> [WHAT YOU ARE ASKED TO DO]: Return only those lines of the listing that hold the word "dtype".
[EXERCISE MATERIALS — start]
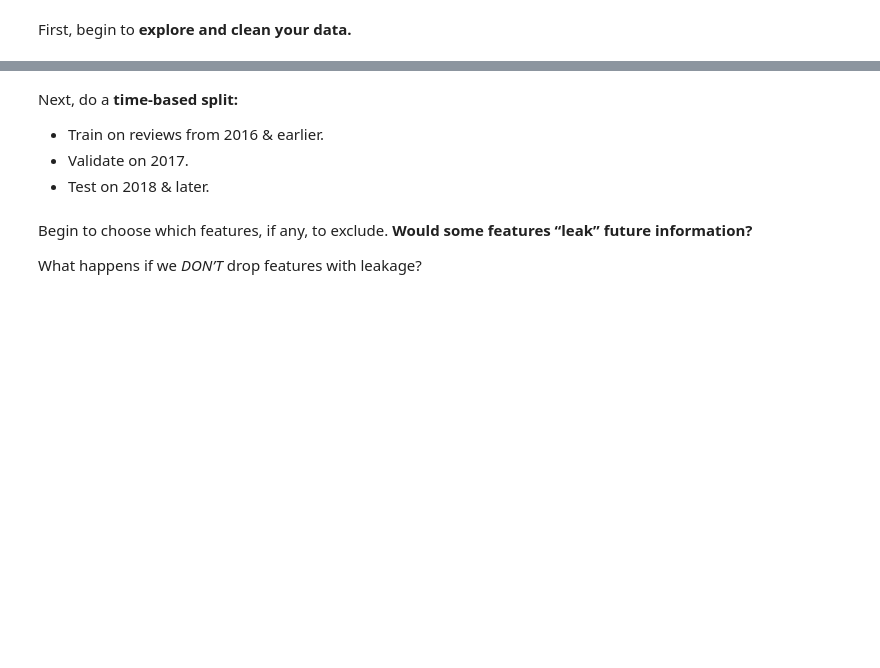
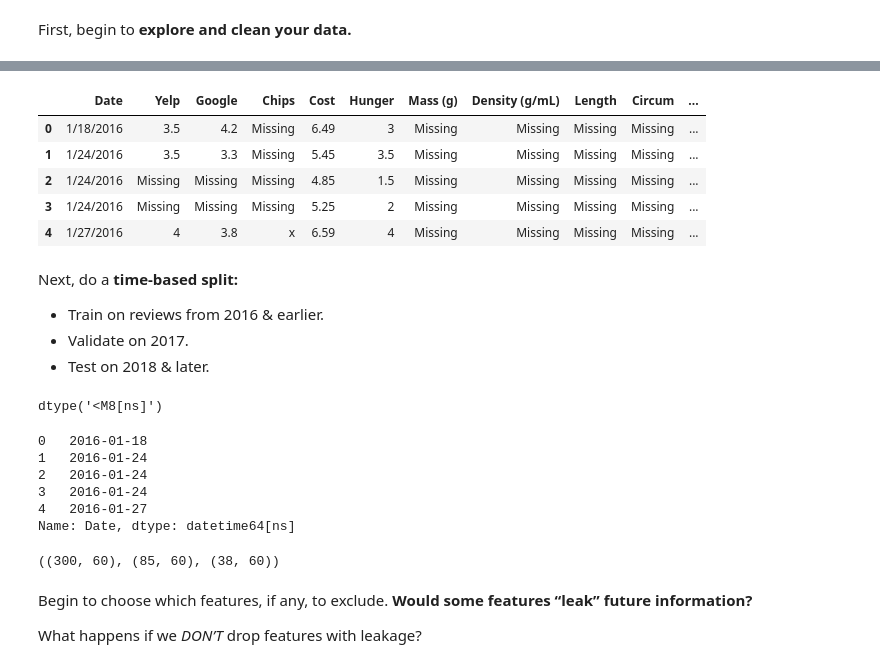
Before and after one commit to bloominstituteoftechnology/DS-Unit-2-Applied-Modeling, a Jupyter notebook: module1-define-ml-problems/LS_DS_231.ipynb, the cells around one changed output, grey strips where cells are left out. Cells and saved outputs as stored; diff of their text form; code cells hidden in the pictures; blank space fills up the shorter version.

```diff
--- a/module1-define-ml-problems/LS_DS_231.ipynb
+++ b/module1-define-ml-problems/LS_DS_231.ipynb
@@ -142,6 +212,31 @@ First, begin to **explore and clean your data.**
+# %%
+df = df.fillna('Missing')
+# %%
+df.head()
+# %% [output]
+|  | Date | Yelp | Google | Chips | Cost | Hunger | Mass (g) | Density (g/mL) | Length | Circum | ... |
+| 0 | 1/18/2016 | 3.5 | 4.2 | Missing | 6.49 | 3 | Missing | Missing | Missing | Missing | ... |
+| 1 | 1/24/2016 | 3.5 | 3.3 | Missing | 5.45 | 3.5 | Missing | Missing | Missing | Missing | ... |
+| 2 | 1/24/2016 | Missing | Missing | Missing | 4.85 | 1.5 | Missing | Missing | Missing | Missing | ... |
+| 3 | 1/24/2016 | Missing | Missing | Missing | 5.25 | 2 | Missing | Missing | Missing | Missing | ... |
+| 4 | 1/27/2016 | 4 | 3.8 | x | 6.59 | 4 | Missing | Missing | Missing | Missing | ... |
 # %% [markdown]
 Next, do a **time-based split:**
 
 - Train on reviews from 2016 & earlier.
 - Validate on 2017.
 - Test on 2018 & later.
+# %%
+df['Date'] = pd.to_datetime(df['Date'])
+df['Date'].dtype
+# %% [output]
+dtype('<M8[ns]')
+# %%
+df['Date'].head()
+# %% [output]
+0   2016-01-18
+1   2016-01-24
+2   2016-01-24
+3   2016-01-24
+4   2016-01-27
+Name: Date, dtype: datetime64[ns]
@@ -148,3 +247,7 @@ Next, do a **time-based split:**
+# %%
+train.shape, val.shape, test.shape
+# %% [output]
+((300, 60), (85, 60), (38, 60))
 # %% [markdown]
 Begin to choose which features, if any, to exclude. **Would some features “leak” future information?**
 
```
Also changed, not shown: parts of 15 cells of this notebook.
[EXERCISE MATERIALS — finish]
> [RESPONSE FOR THIS EXERCISE]:
+df['Date'].dtype
+dtype('<M8[ns]')
+Name: Date, dtype: datetime64[ns]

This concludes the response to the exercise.